((

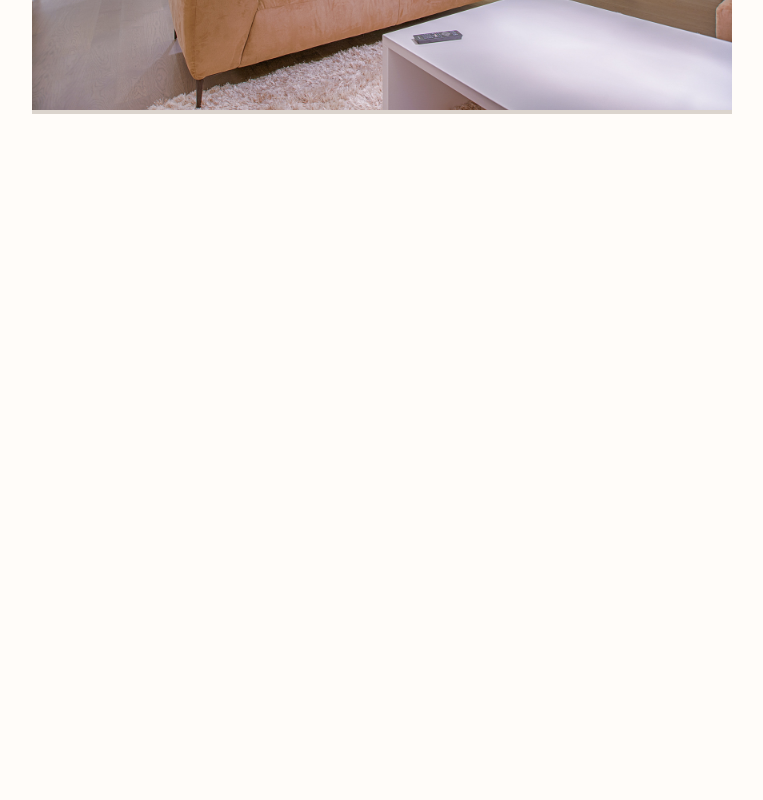
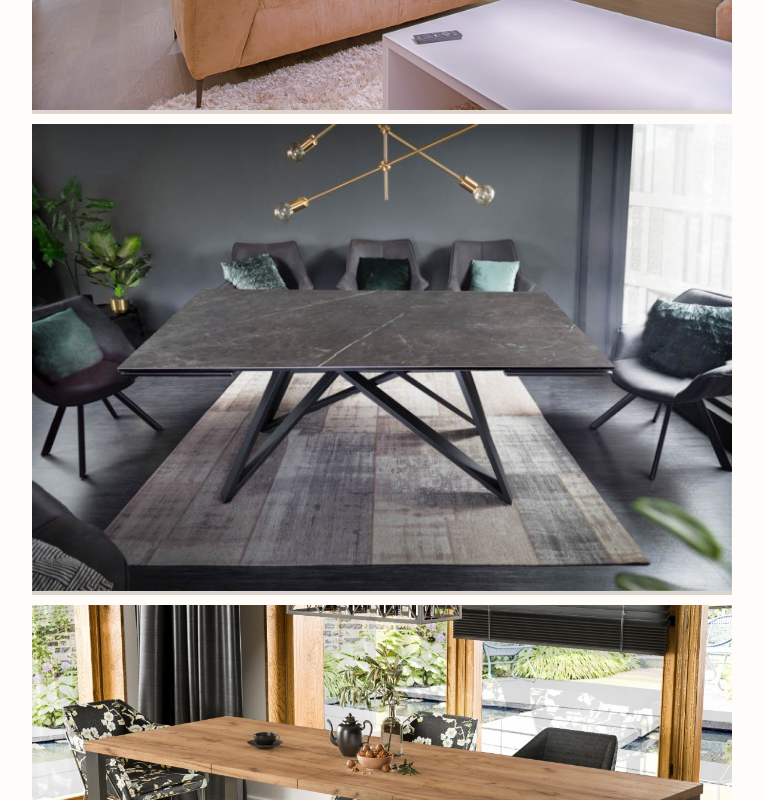
Before and after one commit to Maciej-Sitny/shopping-cart, a React (Create React App) app: page /shop in a window 1280 px wide. Shown: the part 3720-4520 px from the top of the page, without its empty margins (258-1021 px from the left). Before the commit the page ends 3834 px from the top, so only its background shows below. Built offline with nearby package versions, Linux system fonts and the light colour scheme.

Commit message:
Add tables, lamps and pillows

```diff
--- a/src/App.js
+++ b/src/App.js
@@ -185,7 +185,6 @@ const data = {
               "name":"Plumberus",
               "description":"Lorem ipsum dolor sit amet, consectetur adipiscing elit. Praesent mollis consequat risus in ornare. Praesent rhoncus elementum eros, at accumsan augue dapibus condimentum. Praesent dignissim varius pulvinar. Pellentesque sodales ex at dolor varius, quis tincidunt elit bibendum. Aenean eu urna ut arcu condimentum hendrerit nec eget nibh. Interdum et malesuada fames ac ante ipsum primis in faucibus. Ut vel sagittis velit. Sed ut eros vel lectus venenatis sodales.",
               "background":true
-
           },
           {
             'id':nanoid(),
--- a/src/components/Shop.js
+++ b/src/components/Shop.js
@@ -42,12 +42,107 @@ export default function Shop() {
                 <img src={sofa.imgSource} alt=""/>
             </div>)
     })
+    let tables =data.products.tables.map(table=> {
+        return (<div className="shop--sofa">
+                {table.discount>0 && <div className="shop--sofa--discount"><h2 className="shop--seat--details--oldPrice--discount">-{table.discount}%</h2></div> }
+                <i class="fa-solid fa-plus sofa--plus" ></i>
+                <div className="shop--sofa--details">
+                    <h1>{table.name}</h1>
+                    {table.discount ?
+                        <div>
+                            <h2 className="shop--seat--details--oldPrice">
+                                <span className="shop--seat--details--oldPrice--textDecoration">${table.officialPrice}</span>
+                            </h2>
+                            <h2 className="shop--seat--details--newPrice shop--sofa--details--newPrice">${table.officialPrice-table.officialPrice*table.discount/100}</h2>
+                        </div>
+                        :
+                        <h2 className="shop--seat--details--officialPrice shop--sofa--details--officialPrice">${table.officialPrice}</h2>
+                        }
+                        </div>
+                <img src={table.imgSource} alt=""/>
+            </div>)
+    })
+    let lamps =data.products.lamps.map(lamp=> {
+        if (lamp.background) {
+            return (<div className="shop--sofa">
+
+
+
+
+                {lamp.discount>0 && <div className="shop--sofa--discount"><h2 className="shop--seat--details--oldPrice--discount">-{lamp.discount}%</h2></div> }
+                <i class="fa-solid fa-plus sofa--plus" ></i>
+                <div className="shop--sofa--details">
+                    <h1>{lamp.name}</h1>
+                    {lamp.discount ?
+                        <div>
+                            <h2 className="shop--seat--details--oldPrice">
+                                <span className="shop--seat--details--oldPrice--textDecoration">${lamp.officialPrice}</span>
+                            </h2>
+                            <h2 className="shop--seat--details--newPrice shop--sofa--details--newPrice">${lamp.officialPrice-lamp.officialPrice*lamp.discount/100}</h2>
+                        </div>
+                        :
+                        <h2 className="shop--seat--details--officialPrice shop--sofa--details--officialPrice">${lamp.officialPrice}</h2>
+                        }
+                        </div>
+                <img src={lamp.imgSource} alt=""/>
+
+
+            </div>)
+
+        }
+        else {
+            return <div className="shop--seat">
+            {lamp.discount>0 && <div className="shop--seat--discount"><h2 className="shop--seat--details--oldPrice--discount">-{lamp.discount}%</h2></div> }
+            <i class="fa-solid fa-plus"></i>
+            <img src = {lamp.imgSource} alt=''/>
+            <div className="shop--seat--details">
+                <h1>{lamp.name}</h1>
+                {lamp.discount ?
+                <div>
+                    <h2 className="shop--seat--details--oldPrice">
+                        <span className="shop--seat--details--oldPrice--textDecoration">${lamp.officialPrice}</span>
+                    </h2>
+                    <h1 className="shop--seat--details--newPrice">${lamp.officialPrice-lamp.officialPrice*lamp.discount/100}</h1>
+                </div>
+                :
+                <h1 className="shop--seat--details--officialPrice">${lamp.officialPrice}</h1>
+                }
+            </div>
+        </div>
+        }
+
+    })
+
+    let pillows = data.products.pillows.map(pillow=>{
+        return (<div className="shop--seat">
+            {pillow.discount>0 && <div className="shop--seat--discount"><h2 className="shop--seat--details--oldPrice--discount">-{pillow.discount}%</h2></div> }
+            <i class="fa-solid fa-plus"></i>
+            <img src = {pillow.imgSource} alt=''/>
+            <div className="shop--seat--details">
+                <h1>{pillow.name}</h1>
+                {pillow.discount ?
+                <div>
+                    <h2 className="shop--seat--details--oldPrice">
+                        <span className="shop--seat--details--oldPrice--textDecoration">${pillow.officialPrice}</span>
+                    </h2>
+                    <h1 className="shop--seat--details--newPrice">${pillow.officialPrice-pillow.officialPrice*pillow.discount/100}</h1>
+                </div>
+                :
+                <h1 className="shop--seat--details--officialPrice">${pillow.officialPrice}</h1>
+                }
+            </div>
+        </div>)
+
+    })
 
     return (<div className="shop">
         <Navbar />
         <div className="shop--products">
             {seats}
             {sofas}
+            {tables}
+            {lamps}
+            {pillows}
         </div>
     </div>)
 }
```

))

__TASK TO COMPLETE__.
Copy out all lines of the listing where the word "background" appears.

__OUTPUT OF THE EXERCISE__.
Before and after one commit to Maciej-Sitny/shopping-cart, a React (Create React App) app: page /shop in a window 1280 px wide. Shown: the part 3720-4520 px from the top of the page, without its empty margins (258-1021 px from the left). Before the commit the page ends 3834 px from the top, so only its background shows below. Built offline with nearby package versions, Linux system fonts and the light colour scheme.
               "background":true
+        if (lamp.background) {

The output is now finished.